• **WORK REQUIRED**
Give back all of the data verbatim.

== Segment start ==

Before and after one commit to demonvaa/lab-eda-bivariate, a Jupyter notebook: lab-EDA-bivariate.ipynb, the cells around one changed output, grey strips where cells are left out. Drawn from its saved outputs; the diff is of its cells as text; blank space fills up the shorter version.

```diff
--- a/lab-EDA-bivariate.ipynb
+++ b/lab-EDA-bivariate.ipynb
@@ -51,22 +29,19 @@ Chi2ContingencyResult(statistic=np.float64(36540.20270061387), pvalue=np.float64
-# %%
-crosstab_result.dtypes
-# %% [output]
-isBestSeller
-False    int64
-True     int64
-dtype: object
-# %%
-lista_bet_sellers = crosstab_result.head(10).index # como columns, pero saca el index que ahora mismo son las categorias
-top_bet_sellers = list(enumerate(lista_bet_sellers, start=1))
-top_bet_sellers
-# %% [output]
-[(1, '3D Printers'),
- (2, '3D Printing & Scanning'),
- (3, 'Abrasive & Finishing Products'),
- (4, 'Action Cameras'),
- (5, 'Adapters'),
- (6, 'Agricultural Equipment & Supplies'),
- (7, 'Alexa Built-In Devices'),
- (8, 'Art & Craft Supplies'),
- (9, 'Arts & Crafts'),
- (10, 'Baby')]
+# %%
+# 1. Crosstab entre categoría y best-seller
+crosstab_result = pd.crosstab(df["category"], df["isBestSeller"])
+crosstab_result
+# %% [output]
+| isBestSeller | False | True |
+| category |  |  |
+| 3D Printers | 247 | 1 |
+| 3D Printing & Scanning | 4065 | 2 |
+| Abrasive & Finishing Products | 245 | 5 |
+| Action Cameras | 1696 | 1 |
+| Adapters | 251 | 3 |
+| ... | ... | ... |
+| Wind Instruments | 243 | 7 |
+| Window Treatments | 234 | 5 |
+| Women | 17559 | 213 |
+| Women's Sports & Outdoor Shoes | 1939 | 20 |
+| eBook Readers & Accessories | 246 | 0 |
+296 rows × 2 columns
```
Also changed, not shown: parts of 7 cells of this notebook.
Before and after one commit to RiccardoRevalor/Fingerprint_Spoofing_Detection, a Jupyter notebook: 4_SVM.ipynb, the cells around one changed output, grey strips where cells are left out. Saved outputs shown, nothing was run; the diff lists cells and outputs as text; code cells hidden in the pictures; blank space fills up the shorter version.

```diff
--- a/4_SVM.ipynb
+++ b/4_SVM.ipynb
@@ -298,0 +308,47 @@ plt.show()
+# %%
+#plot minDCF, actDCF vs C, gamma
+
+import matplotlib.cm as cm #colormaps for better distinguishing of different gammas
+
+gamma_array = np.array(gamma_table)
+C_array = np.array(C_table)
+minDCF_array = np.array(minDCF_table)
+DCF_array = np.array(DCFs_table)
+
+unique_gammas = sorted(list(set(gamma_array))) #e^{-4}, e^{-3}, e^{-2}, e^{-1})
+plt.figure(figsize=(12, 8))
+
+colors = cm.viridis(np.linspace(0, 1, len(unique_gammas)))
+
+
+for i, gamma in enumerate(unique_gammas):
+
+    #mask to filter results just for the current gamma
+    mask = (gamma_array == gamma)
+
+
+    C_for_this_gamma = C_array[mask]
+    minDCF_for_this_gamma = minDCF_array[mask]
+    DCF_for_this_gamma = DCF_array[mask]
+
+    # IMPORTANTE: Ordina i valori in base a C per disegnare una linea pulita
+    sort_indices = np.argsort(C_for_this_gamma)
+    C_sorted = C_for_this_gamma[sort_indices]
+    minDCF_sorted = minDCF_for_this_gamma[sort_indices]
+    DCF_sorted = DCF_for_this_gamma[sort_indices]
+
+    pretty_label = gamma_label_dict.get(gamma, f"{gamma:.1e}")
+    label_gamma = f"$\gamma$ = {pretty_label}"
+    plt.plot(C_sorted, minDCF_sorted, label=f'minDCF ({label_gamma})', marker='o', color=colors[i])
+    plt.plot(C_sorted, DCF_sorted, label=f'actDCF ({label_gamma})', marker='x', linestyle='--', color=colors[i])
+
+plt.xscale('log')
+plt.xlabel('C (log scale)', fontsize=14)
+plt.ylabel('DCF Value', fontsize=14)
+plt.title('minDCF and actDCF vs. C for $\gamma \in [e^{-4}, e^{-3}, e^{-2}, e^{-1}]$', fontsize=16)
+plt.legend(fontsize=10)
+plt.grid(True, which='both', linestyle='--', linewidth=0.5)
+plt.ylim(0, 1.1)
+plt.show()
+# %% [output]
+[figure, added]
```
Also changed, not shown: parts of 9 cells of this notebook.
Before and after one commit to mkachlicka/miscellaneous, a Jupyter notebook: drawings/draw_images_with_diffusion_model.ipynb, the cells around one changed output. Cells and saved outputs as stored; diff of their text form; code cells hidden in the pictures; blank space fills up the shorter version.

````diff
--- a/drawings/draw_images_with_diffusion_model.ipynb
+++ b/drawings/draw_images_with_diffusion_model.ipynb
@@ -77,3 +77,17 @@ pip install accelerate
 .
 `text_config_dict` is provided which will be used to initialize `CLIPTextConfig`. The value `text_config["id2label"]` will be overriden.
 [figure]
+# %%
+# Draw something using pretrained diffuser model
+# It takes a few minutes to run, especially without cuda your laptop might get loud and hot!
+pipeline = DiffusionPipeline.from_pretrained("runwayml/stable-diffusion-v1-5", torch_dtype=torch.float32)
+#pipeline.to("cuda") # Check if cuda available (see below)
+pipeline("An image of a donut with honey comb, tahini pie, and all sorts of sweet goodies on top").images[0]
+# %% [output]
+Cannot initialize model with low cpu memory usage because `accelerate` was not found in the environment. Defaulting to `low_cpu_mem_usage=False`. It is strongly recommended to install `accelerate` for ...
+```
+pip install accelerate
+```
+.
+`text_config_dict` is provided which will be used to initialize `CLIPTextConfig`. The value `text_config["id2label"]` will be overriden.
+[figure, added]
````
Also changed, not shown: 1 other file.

== Segment end ==

• **ANSWER**
Before and after one commit to demonvaa/lab-eda-bivariate, a Jupyter notebook: lab-EDA-bivariate.ipynb, the cells around one changed output, grey strips where cells are left out. Drawn from its saved outputs; the diff is of its cells as text; blank space fills up the shorter version.

```diff
--- a/lab-EDA-bivariate.ipynb
+++ b/lab-EDA-bivariate.ipynb
@@ -51,22 +29,19 @@ Chi2ContingencyResult(statistic=np.float64(36540.20270061387), pvalue=np.float64
-# %%
-crosstab_result.dtypes
-# %% [output]
-isBestSeller
-False    int64
-True     int64
-dtype: object
-# %%
-lista_bet_sellers = crosstab_result.head(10).index # como columns, pero saca el index que ahora mismo son las categorias
-top_bet_sellers = list(enumerate(lista_bet_sellers, start=1))
-top_bet_sellers
-# %% [output]
-[(1, '3D Printers'),
- (2, '3D Printing & Scanning'),
- (3, 'Abrasive & Finishing Products'),
- (4, 'Action Cameras'),
- (5, 'Adapters'),
- (6, 'Agricultural Equipment & Supplies'),
- (7, 'Alexa Built-In Devices'),
- (8, 'Art & Craft Supplies'),
- (9, 'Arts & Crafts'),
- (10, 'Baby')]
+# %%
+# 1. Crosstab entre categoría y best-seller
+crosstab_result = pd.crosstab(df["category"], df["isBestSeller"])
+crosstab_result
+# %% [output]
+| isBestSeller | False | True |
+| category |  |  |
+| 3D Printers | 247 | 1 |
+| 3D Printing & Scanning | 4065 | 2 |
+| Abrasive & Finishing Products | 245 | 5 |
+| Action Cameras | 1696 | 1 |
+| Adapters | 251 | 3 |
+| ... | ... | ... |
+| Wind Instruments | 243 | 7 |
+| Window Treatments | 234 | 5 |
+| Women | 17559 | 213 |
+| Women's Sports & Outdoor Shoes | 1939 | 20 |
+| eBook Readers & Accessories | 246 | 0 |
+296 rows × 2 columns
```
Also changed, not shown: parts of 7 cells of this notebook.
Before and after one commit to RiccardoRevalor/Fingerprint_Spoofing_Detection, a Jupyter notebook: 4_SVM.ipynb, the cells around one changed output, grey strips where cells are left out. Saved outputs shown, nothing was run; the diff lists cells and outputs as text; code cells hidden in the pictures; blank space fills up the shorter version.

```diff
--- a/4_SVM.ipynb
+++ b/4_SVM.ipynb
@@ -298,0 +308,47 @@ plt.show()
+# %%
+#plot minDCF, actDCF vs C, gamma
+
+import matplotlib.cm as cm #colormaps for better distinguishing of different gammas
+
+gamma_array = np.array(gamma_table)
+C_array = np.array(C_table)
+minDCF_array = np.array(minDCF_table)
+DCF_array = np.array(DCFs_table)
+
+unique_gammas = sorted(list(set(gamma_array))) #e^{-4}, e^{-3}, e^{-2}, e^{-1})
+plt.figure(figsize=(12, 8))
+
+colors = cm.viridis(np.linspace(0, 1, len(unique_gammas)))
+
+
+for i, gamma in enumerate(unique_gammas):
+
+    #mask to filter results just for the current gamma
+    mask = (gamma_array == gamma)
+
+
+    C_for_this_gamma = C_array[mask]
+    minDCF_for_this_gamma = minDCF_array[mask]
+    DCF_for_this_gamma = DCF_array[mask]
+
+    # IMPORTANTE: Ordina i valori in base a C per disegnare una linea pulita
+    sort_indices = np.argsort(C_for_this_gamma)
+    C_sorted = C_for_this_gamma[sort_indices]
+    minDCF_sorted = minDCF_for_this_gamma[sort_indices]
+    DCF_sorted = DCF_for_this_gamma[sort_indices]
+
+    pretty_label = gamma_label_dict.get(gamma, f"{gamma:.1e}")
+    label_gamma = f"$\gamma$ = {pretty_label}"
+    plt.plot(C_sorted, minDCF_sorted, label=f'minDCF ({label_gamma})', marker='o', color=colors[i])
+    plt.plot(C_sorted, DCF_sorted, label=f'actDCF ({label_gamma})', marker='x', linestyle='--', color=colors[i])
+
+plt.xscale('log')
+plt.xlabel('C (log scale)', fontsize=14)
+plt.ylabel('DCF Value', fontsize=14)
+plt.title('minDCF and actDCF vs. C for $\gamma \in [e^{-4}, e^{-3}, e^{-2}, e^{-1}]$', fontsize=16)
+plt.legend(fontsize=10)
+plt.grid(True, which='both', linestyle='--', linewidth=0.5)
+plt.ylim(0, 1.1)
+plt.show()
+# %% [output]
+[figure, added]
```
Also changed, not shown: parts of 9 cells of this notebook.
Before and after one commit to mkachlicka/miscellaneous, a Jupyter notebook: drawings/draw_images_with_diffusion_model.ipynb, the cells around one changed output. Cells and saved outputs as stored; diff of their text form; code cells hidden in the pictures; blank space fills up the shorter version.

````diff
--- a/drawings/draw_images_with_diffusion_model.ipynb
+++ b/drawings/draw_images_with_diffusion_model.ipynb
@@ -77,3 +77,17 @@ pip install accelerate
 .
 `text_config_dict` is provided which will be used to initialize `CLIPTextConfig`. The value `text_config["id2label"]` will be overriden.
 [figure]
+# %%
+# Draw something using pretrained diffuser model
+# It takes a few minutes to run, especially without cuda your laptop might get loud and hot!
+pipeline = DiffusionPipeline.from_pretrained("runwayml/stable-diffusion-v1-5", torch_dtype=torch.float32)
+#pipeline.to("cuda") # Check if cuda available (see below)
+pipeline("An image of a donut with honey comb, tahini pie, and all sorts of sweet goodies on top").images[0]
+# %% [output]
+Cannot initialize model with low cpu memory usage because `accelerate` was not found in the environment. Defaulting to `low_cpu_mem_usage=False`. It is strongly recommended to install `accelerate` for ...
+```
+pip install accelerate
+```
+.
+`text_config_dict` is provided which will be used to initialize `CLIPTextConfig`. The value `text_config["id2label"]` will be overriden.
+[figure, added]
````
Also changed, not shown: 1 other file.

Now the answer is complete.